Aim of the exercise
Pull every line that holds the word "forms" from the entries.

Exercise input
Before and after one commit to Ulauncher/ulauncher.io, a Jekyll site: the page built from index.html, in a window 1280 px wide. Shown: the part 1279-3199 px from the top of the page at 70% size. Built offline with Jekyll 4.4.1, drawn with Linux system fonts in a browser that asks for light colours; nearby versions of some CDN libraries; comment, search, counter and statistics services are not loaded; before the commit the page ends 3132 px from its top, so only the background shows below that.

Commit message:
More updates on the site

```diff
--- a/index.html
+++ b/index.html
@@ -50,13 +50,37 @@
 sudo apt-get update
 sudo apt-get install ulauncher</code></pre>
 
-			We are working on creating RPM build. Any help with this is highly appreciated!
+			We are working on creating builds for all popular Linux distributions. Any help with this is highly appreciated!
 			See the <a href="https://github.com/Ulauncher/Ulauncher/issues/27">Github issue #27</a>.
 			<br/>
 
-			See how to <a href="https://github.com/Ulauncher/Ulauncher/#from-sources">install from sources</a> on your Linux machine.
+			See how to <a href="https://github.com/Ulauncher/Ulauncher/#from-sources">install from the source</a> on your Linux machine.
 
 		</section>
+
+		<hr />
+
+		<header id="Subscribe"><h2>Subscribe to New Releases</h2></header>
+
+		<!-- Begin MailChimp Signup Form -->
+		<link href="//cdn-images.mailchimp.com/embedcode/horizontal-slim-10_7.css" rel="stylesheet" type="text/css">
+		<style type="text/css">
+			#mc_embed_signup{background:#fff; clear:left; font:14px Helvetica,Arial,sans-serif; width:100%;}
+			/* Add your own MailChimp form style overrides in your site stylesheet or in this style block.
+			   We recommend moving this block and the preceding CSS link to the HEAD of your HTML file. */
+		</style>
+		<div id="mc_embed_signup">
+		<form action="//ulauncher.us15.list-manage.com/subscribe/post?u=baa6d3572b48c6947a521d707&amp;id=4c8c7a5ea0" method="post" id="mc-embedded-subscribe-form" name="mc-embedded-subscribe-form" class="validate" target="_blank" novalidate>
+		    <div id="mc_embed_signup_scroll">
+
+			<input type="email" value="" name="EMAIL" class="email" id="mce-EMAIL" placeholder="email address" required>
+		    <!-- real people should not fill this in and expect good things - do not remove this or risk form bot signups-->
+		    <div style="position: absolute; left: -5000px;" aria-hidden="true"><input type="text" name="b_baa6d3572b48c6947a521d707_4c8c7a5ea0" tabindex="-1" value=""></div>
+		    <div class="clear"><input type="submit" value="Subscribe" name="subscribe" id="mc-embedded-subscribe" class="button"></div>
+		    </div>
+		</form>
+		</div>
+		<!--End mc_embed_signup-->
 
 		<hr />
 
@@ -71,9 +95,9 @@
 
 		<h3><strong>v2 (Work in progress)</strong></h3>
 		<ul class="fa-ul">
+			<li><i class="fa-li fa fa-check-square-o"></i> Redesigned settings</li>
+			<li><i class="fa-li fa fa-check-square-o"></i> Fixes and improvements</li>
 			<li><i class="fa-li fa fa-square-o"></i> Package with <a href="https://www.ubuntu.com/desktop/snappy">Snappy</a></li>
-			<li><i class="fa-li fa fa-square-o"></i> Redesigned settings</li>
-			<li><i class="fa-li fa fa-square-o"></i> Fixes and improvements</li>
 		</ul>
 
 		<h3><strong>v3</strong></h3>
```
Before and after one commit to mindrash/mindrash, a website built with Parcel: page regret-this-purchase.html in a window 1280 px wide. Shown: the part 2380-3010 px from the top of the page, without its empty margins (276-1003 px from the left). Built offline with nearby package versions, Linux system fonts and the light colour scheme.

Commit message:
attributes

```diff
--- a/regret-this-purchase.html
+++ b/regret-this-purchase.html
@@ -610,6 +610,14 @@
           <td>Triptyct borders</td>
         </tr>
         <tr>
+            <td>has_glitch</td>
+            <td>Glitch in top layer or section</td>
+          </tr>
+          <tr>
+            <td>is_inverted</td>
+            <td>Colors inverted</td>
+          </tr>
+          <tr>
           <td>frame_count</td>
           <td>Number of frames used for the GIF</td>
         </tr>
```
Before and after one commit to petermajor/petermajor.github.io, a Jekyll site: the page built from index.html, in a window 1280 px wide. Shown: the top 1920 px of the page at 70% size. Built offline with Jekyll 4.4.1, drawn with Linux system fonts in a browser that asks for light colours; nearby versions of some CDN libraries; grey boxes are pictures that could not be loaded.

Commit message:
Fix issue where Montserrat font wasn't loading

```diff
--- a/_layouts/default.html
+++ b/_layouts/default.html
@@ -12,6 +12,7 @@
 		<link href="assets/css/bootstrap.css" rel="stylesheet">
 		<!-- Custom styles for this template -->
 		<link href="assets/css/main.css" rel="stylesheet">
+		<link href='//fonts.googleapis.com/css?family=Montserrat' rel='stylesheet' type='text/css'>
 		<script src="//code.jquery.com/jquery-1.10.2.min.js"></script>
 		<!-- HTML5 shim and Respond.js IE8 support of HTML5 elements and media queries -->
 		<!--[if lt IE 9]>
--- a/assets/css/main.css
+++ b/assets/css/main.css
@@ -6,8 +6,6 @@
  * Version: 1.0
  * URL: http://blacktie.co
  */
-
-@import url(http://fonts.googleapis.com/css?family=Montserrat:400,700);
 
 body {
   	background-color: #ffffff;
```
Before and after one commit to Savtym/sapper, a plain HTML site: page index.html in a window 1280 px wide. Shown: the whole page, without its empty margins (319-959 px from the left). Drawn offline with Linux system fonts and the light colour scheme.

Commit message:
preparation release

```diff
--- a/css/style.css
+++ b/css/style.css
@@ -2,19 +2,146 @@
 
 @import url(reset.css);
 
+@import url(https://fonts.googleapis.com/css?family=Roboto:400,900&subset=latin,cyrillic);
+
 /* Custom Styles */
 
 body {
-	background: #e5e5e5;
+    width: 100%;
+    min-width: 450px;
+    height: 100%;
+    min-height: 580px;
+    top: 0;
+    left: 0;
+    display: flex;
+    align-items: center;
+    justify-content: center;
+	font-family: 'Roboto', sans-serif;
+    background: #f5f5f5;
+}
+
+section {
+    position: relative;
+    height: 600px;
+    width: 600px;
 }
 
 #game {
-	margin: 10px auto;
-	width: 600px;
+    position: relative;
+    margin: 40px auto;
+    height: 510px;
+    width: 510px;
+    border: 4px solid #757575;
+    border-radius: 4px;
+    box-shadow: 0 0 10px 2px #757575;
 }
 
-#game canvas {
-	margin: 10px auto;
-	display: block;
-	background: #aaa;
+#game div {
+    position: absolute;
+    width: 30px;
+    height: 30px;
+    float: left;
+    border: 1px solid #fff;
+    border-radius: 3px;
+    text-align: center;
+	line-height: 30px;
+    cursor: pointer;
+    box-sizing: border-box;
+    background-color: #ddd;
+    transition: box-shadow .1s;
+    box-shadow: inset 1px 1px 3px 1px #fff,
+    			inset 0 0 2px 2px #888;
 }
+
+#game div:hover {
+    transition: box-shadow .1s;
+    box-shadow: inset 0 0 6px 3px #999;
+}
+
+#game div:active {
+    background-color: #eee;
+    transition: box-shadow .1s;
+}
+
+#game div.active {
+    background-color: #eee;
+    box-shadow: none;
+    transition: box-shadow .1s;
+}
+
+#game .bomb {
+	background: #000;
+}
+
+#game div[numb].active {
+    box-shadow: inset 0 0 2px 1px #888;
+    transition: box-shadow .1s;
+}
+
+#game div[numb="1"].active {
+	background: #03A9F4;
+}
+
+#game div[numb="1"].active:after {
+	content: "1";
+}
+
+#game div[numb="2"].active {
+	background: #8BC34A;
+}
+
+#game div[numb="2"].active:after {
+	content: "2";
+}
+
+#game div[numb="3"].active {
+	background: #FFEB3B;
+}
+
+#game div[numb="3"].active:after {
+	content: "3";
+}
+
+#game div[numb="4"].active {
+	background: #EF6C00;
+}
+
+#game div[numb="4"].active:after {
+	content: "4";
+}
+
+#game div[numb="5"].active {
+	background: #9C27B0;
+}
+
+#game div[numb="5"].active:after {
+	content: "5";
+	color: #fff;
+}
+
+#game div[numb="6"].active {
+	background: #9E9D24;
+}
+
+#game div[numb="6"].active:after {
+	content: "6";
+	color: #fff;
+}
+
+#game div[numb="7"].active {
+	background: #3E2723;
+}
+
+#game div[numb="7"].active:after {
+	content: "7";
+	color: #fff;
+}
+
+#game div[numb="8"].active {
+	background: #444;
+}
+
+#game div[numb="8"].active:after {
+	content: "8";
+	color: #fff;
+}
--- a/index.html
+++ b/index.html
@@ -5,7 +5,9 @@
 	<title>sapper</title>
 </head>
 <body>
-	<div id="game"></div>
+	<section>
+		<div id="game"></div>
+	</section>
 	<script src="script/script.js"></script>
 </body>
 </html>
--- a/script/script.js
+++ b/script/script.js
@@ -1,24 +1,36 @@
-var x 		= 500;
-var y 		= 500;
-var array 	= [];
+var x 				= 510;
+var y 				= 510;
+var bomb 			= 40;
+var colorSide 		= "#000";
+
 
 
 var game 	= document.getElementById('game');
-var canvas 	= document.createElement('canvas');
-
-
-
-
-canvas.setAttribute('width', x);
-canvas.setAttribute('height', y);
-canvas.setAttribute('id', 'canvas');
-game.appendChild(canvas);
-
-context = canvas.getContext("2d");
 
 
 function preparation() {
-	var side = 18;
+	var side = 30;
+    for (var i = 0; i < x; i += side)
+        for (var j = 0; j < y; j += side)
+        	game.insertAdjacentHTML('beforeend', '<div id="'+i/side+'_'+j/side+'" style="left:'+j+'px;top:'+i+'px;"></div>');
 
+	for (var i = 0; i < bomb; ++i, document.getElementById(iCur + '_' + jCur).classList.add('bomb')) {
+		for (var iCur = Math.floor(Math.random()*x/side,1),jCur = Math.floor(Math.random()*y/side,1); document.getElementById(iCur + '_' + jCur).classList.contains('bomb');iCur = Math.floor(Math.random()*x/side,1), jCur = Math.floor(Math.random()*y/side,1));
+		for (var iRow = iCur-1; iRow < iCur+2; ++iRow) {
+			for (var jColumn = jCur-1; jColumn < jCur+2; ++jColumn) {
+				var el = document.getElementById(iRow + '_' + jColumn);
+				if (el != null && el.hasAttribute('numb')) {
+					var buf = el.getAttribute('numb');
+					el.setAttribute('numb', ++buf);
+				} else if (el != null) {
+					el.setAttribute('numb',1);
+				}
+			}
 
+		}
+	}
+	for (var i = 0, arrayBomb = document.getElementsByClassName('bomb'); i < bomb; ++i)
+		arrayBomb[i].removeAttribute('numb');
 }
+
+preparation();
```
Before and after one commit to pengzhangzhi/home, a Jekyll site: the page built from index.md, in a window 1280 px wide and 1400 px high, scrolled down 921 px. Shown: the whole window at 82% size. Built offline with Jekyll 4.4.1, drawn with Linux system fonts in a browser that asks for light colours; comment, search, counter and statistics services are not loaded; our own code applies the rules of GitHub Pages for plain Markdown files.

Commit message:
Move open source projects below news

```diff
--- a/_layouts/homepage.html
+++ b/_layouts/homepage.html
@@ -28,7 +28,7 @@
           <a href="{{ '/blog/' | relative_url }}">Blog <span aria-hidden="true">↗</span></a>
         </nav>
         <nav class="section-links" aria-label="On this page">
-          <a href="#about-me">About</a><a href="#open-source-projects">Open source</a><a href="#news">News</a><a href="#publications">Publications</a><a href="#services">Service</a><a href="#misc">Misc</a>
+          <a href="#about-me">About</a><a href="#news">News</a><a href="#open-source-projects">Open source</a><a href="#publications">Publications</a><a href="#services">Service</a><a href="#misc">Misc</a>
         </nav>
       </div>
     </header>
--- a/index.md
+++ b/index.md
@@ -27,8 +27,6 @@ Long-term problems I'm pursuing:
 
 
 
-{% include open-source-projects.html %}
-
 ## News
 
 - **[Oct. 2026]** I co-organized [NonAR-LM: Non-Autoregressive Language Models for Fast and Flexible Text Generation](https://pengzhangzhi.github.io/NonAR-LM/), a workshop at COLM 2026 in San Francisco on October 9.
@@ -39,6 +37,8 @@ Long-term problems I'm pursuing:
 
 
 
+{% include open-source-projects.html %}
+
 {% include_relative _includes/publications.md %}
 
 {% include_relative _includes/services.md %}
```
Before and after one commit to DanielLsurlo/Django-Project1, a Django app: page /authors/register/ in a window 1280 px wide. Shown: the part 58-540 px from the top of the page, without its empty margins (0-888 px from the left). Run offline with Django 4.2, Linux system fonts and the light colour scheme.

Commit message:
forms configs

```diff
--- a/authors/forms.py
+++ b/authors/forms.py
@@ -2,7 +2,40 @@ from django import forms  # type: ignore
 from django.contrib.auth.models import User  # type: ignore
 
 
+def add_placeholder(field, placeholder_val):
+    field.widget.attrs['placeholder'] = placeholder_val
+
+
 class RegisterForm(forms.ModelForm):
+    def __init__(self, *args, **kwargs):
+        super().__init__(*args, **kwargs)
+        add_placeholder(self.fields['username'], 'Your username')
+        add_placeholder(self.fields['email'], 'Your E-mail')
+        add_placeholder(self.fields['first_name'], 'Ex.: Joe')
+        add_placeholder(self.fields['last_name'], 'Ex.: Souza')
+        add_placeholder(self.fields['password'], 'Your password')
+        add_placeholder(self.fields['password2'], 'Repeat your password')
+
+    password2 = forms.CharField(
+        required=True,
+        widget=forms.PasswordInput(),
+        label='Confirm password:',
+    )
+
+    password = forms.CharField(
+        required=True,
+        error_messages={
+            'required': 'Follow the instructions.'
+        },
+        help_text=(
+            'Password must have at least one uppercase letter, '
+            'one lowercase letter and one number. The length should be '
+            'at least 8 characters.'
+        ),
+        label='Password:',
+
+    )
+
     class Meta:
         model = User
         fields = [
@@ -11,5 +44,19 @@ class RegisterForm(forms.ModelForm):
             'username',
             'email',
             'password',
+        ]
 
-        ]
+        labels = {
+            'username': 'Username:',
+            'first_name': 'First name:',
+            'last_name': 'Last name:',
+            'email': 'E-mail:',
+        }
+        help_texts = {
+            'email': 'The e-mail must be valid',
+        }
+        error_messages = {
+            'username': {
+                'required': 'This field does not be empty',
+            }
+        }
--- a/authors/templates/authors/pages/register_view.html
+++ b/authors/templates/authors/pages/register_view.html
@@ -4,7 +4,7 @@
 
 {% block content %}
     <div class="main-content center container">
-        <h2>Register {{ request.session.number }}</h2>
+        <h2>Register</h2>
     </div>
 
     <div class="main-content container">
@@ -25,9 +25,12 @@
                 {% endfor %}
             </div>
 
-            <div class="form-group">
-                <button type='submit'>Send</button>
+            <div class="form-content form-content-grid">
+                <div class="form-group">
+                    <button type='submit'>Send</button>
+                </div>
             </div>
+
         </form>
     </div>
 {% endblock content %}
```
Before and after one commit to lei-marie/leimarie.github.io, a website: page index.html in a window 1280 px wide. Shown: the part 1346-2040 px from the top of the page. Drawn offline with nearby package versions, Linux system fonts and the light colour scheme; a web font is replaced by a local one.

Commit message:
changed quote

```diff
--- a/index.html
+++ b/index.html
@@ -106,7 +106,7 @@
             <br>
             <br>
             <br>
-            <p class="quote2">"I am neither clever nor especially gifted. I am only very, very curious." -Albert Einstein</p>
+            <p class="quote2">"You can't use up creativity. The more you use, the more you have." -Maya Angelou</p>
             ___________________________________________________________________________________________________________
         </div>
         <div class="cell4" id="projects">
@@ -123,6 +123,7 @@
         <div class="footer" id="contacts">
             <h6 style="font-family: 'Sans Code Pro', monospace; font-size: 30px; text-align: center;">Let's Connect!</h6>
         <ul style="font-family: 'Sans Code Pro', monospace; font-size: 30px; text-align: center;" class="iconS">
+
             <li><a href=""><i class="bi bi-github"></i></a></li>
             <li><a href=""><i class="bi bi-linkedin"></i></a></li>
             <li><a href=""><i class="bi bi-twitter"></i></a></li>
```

Answer for the task
forms configs
--- a/authors/forms.py
+++ b/authors/forms.py
@@ -2,7 +2,40 @@ from django import forms  # type: ignore
 class RegisterForm(forms.ModelForm):
+    password2 = forms.CharField(
+        widget=forms.PasswordInput(),
+    password = forms.CharField(
@@ -11,5 +44,19 @@ class RegisterForm(forms.ModelForm):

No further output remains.